*PROBLEM STATEMENT:* For the data below, give the number of lines in which "shown" occurs. Include nothing besides that number.
---------- DATA EXTRACT
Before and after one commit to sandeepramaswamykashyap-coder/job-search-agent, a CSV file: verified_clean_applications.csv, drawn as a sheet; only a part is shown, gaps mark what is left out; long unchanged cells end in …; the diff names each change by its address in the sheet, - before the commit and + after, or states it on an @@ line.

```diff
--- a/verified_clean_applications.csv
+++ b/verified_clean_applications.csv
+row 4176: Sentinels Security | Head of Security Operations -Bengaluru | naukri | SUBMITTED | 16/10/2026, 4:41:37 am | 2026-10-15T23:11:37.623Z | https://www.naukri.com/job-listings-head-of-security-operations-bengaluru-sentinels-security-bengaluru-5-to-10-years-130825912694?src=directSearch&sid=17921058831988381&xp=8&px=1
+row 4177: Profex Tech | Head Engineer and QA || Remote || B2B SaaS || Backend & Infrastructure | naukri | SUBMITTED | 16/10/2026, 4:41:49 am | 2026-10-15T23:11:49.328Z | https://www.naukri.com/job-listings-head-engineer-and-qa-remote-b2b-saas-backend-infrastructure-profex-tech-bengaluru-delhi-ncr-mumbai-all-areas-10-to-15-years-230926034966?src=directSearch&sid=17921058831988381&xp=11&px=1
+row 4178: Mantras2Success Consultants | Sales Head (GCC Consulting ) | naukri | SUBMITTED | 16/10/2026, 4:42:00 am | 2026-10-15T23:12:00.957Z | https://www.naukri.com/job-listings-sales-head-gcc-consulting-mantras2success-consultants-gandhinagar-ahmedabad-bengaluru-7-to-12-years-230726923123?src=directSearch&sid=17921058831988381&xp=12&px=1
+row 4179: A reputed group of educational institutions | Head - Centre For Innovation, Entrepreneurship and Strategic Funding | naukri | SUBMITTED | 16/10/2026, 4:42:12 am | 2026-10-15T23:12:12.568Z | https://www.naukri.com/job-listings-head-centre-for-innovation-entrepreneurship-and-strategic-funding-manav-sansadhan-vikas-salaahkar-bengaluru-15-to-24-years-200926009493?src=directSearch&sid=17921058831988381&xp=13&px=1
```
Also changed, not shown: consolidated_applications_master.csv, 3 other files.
--------------------
*SOLUTION FOR THIS EXERCISE:* 2